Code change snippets
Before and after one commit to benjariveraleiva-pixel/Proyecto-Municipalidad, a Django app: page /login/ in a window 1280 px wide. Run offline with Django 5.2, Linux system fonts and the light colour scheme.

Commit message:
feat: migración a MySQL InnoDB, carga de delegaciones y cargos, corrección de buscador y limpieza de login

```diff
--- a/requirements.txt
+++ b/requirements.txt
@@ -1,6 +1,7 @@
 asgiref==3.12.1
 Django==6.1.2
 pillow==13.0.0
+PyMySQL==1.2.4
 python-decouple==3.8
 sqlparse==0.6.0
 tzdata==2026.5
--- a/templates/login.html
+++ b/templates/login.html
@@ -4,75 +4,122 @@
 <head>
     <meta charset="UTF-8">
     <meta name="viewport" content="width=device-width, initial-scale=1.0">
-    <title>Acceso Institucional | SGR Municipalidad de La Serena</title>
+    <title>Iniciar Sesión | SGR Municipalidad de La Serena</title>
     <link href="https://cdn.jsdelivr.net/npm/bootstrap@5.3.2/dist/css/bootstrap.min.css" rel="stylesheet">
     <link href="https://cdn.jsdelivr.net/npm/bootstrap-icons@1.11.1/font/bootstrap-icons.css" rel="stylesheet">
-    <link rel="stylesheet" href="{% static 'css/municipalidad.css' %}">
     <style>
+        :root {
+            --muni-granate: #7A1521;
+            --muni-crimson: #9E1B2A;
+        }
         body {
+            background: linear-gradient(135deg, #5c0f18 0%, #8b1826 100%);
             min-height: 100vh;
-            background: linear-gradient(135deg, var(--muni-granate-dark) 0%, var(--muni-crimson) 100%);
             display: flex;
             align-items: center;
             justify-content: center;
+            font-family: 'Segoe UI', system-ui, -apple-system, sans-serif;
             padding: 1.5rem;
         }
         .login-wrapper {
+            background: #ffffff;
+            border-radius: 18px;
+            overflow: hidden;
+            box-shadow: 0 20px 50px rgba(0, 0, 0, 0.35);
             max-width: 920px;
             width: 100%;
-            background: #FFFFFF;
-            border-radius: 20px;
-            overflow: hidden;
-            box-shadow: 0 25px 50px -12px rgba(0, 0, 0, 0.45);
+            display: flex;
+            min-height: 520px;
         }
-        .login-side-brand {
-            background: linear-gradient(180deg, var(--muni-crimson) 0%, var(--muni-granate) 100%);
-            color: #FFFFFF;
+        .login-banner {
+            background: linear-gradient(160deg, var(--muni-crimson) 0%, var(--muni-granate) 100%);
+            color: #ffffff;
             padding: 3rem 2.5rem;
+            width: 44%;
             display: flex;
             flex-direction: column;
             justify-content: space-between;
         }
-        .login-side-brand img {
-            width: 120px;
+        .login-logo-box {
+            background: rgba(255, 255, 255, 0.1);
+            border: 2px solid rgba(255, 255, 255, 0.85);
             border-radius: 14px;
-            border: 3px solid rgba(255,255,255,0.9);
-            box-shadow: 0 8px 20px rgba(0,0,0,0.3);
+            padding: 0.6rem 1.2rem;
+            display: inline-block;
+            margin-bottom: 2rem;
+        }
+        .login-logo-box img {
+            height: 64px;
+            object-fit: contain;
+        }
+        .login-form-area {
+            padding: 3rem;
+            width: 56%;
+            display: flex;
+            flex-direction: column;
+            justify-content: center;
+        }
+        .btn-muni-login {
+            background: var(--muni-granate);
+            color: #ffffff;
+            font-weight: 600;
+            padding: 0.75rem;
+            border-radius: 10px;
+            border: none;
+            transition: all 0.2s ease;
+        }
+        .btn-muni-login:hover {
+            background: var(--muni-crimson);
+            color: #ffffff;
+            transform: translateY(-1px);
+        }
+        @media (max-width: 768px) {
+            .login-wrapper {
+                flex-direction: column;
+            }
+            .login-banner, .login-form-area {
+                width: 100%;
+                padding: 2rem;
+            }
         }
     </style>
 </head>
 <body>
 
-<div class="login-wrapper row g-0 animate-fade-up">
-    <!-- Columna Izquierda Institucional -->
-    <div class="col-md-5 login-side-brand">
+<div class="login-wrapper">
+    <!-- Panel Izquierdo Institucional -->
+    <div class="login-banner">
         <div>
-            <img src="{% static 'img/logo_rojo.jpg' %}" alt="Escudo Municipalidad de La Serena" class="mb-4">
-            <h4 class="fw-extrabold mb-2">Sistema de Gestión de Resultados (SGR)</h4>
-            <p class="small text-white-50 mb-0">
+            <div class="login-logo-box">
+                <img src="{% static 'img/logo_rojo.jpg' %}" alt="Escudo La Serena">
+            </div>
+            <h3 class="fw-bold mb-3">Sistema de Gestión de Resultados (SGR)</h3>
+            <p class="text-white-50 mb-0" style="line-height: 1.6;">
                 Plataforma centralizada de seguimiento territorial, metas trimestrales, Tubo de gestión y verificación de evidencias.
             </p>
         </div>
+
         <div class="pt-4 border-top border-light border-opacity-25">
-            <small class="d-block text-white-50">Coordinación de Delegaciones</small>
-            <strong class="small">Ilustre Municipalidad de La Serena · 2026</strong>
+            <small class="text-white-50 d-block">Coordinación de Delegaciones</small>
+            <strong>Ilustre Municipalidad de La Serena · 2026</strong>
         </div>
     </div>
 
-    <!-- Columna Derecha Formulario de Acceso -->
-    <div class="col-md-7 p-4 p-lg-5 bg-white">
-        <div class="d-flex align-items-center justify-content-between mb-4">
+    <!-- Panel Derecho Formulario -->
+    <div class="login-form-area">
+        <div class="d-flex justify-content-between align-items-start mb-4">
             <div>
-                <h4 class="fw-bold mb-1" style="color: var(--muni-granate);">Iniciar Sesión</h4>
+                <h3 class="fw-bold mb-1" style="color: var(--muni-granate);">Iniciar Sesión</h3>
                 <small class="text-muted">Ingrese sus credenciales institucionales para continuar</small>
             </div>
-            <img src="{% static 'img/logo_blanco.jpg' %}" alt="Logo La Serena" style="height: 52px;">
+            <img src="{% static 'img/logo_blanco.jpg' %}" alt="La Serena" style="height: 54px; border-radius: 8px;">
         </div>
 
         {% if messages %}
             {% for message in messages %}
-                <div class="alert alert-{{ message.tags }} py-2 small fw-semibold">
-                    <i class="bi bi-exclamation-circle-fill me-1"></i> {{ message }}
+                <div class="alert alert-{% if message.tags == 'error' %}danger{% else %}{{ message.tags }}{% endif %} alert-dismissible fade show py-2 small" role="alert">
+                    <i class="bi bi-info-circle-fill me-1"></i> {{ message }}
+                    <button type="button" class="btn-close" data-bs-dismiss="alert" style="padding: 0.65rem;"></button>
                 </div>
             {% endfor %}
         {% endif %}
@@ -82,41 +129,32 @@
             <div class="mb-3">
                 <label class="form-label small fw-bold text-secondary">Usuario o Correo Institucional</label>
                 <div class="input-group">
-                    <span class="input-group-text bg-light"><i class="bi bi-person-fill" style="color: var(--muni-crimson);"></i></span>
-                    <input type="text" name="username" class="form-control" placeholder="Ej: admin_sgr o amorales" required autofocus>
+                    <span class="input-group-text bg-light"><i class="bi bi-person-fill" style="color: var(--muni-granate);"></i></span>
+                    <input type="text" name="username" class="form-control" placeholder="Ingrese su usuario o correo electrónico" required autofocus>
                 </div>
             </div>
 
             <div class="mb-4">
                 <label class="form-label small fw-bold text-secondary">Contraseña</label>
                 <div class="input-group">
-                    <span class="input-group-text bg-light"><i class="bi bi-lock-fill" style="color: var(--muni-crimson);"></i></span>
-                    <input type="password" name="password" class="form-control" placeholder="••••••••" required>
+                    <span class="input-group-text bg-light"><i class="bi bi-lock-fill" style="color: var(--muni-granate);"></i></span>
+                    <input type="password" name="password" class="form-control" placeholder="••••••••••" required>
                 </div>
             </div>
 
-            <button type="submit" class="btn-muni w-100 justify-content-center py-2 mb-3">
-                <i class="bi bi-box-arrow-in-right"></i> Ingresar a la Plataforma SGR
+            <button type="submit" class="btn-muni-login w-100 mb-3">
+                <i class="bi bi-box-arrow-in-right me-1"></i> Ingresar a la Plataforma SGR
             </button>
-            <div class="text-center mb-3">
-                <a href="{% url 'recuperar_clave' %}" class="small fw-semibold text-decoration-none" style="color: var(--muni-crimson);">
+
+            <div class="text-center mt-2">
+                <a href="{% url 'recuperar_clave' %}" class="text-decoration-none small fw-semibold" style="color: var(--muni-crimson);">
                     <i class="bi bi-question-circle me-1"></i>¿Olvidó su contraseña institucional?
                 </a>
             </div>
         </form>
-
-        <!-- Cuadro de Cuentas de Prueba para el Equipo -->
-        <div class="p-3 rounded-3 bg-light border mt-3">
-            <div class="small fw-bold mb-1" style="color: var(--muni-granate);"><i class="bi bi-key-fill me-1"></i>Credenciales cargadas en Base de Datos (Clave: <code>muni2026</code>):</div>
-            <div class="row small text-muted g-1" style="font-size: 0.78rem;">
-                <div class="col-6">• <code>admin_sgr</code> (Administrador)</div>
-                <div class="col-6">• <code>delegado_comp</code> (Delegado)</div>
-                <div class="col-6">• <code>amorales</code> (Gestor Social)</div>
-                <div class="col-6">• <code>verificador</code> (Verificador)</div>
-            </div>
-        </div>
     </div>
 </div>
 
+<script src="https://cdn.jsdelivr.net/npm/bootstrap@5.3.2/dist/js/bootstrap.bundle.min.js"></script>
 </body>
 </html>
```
* * *
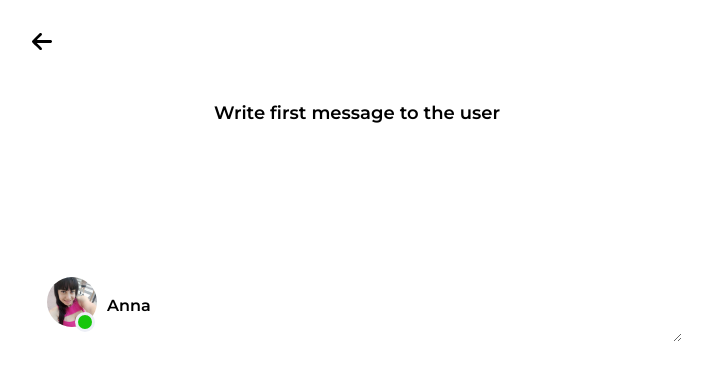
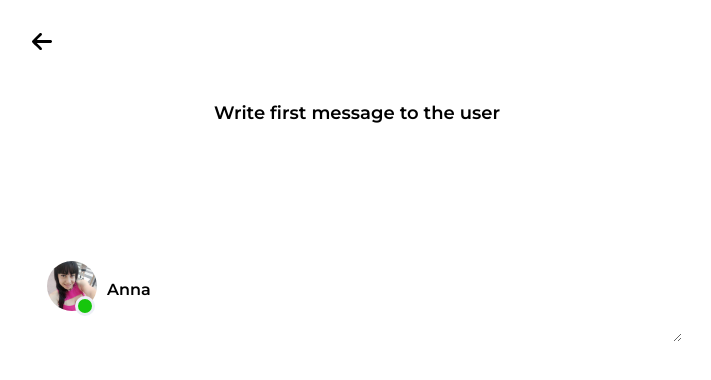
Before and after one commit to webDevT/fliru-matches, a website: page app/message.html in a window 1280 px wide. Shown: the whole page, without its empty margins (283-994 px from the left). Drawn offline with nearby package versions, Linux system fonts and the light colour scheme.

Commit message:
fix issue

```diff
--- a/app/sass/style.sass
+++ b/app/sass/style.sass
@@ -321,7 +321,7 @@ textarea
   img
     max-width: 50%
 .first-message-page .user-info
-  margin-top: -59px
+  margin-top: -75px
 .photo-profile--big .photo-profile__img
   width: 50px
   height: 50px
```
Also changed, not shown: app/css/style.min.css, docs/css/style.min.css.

▶ PROBLEM REQUIREMENTS:
If the string "html" appears in a line of the data above, that line counts. State how many such lines there are and nothing more.

▶ YOUR RESPONSE:
4